The Koreans are very proud of their ginseng, and particularly for males, it’s thought to cure just about anything. Ginseng is harvested between one and eight years. The older it is, the more expensive. Ginseng continues to grow wild in the mountains, and because harvesting the mountain ginseng is no easy task, it is considered the best and therefore the most expensive. If you ever get to travel in rural Korea, you will see it growing the fields. When you see rows covered with black cloth that is ginseng. The root dislikes the sun.
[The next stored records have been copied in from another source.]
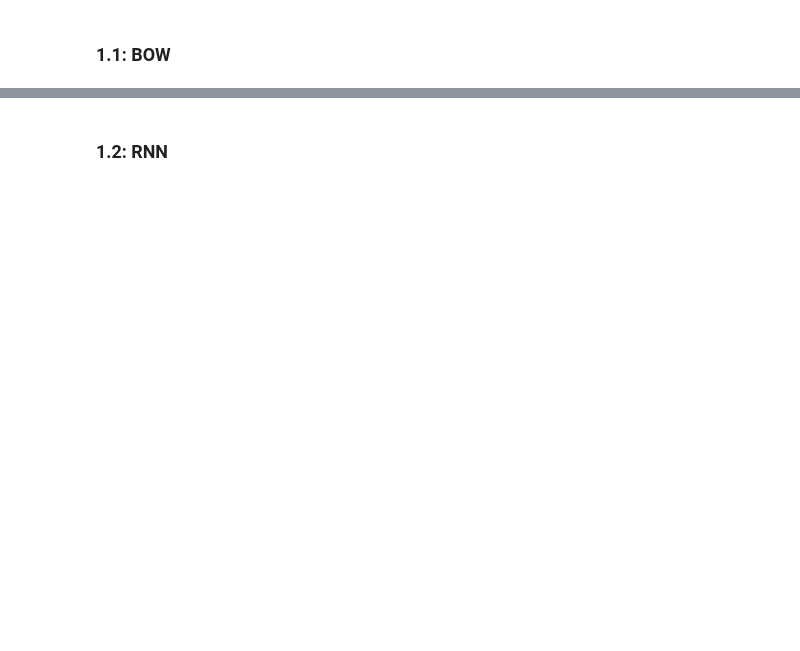
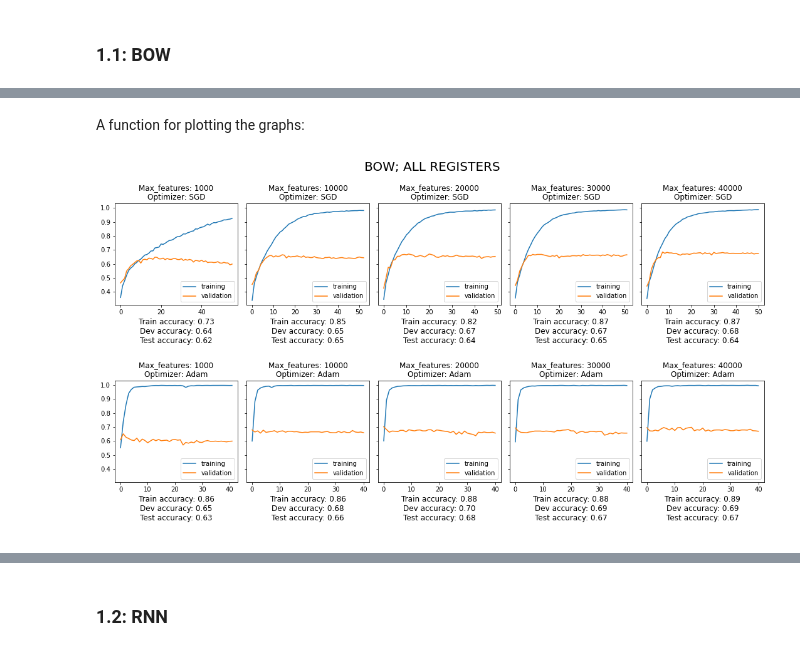
Before and after one commit to HannaKi/DL_HLT_2020_groupwork, a Jupyter notebook: DLHLT2020_Timo.ipynb, the cells around one changed output, grey strips where cells are left out. Cells and saved outputs as stored; diff of their text form; code cells hidden in the pictures; blank space fills up the shorter version.

```diff
--- a/DLHLT2020_Timo.ipynb
+++ b/DLHLT2020_Timo.ipynb
@@ -418,0 +432,2 @@ Max features: 20000     Optimizer: adam         Train Accuracy: 0.98    Dev accu
+# %%
+bow_results = {'full': {}, 'hl': {}}
@@ -418,0 +436,3 @@ Max features: 20000     Optimizer: adam         Train Accuracy: 0.98    Dev accu
+# %%
+print("BOW for full data (all registers)")
+bow_results['full'] = train_bow(train_classes, dev_classes, test_classes)
@@ -418,0 +454,6 @@ Max features: 20000     Optimizer: adam         Train Accuracy: 0.98    Dev accu
+# %%
+print("BOW for high-level registers")
+weights = class_weight.compute_class_weight(
+    'balanced', np.unique(df_test_ms1.hl_reg), df_test_ms1.hl_reg)
+bow_results['hl'] = train_bow(train_classes_hl, dev_classes_hl, test_classes_hl,
+                              make_cm=[30000], weights=weights)
@@ -418,0 +473,30 @@ Max features: 20000     Optimizer: adam         Train Accuracy: 0.98    Dev accu
+# %% [markdown]
+A function for plotting the graphs:
+# %%
+def plot_results(results, title):
+    fig, ax = plt.subplots(max(len(keras_optimizers), 2),
+                           max(len(max_features_options), 2),
+                           figsize=(15, 8),
+                           sharey=True,
+                           tight_layout=True)
+    plt.suptitle(f"{title}\n", va='baseline', fontsize=20)
+    for mf_idx, (mf, optim_stats) in enumerate(bow_results['hl'].items()):
+        for optim_idx, (optim, stats) in enumerate(optim_stats.items()):
+            hist = stats['model'].history.history
+            ax[optim_idx][mf_idx].set_title(f"Max_features: {mf}\n"
+                                            f"Optimizer: {optim}",
+                                            fontsize=12)
+            ax[optim_idx][mf_idx].plot(hist['accuracy'], label='training')
+            ax[optim_idx][mf_idx].plot(hist['val_accuracy'], label='validation')
+            ax[optim_idx][mf_idx].set_xlabel(
+                f"Train accuracy: {stats['results']['train']['accuracy']:.2f}"
+                f"\nDev accuracy: {stats['results']['dev']['accuracy']:.2f}"
+                f"\nTest accuracy: {stats['results']['test']['accuracy']:.2f}\n",
+                fontsize=12
+            )
+            ax[optim_idx][mf_idx].legend(loc='lower right')
+    plt.show()
+# %%
+plot_results(bow_results['full'], 'BOW; ALL REGISTERS')
+# %% [output]
+[figure, added]
```
Also changed, not shown: parts of 26 cells of this notebook.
The two markets gradually blend. When you begin to see a lot more produce, you’ll know that you are no longer in Yangnyeong Market. If you’re interested in buying ginseng or ginseng products like candy and tea, head for gate 3. A few steps inside the gate on the left you’ll see a building with stairs going up to a second level. All of the ginseng products sold here are supposed to be from Korea (nothing Chinese). My Dad loves the ginseng candy, especially the jellies.
Ninety-five percent of the product sold in these second-floor shops is made from ginseng. Korean honey is also for sale and very expensive.
Downstairs you’ll find homemade Korean condiments for sale. One of the reds is gochujang, and the other is chili paste. I don’t know what the difference is. They are both hot. I think the brownish condiment is made from soybean and it is not hot.
The Koreans love their dried anchovies.
Hard at work.
You’ll find any part of a pig or cow imaginable, (and maybe unimaginable!). The long piece in the center of this photo is a cow’s tail! At another meat stall, I saw dog meat for sale. That was my first time, and hopefully my last. My eyes almost fell out of my head, and I got out of there as fast as my legs could carry me.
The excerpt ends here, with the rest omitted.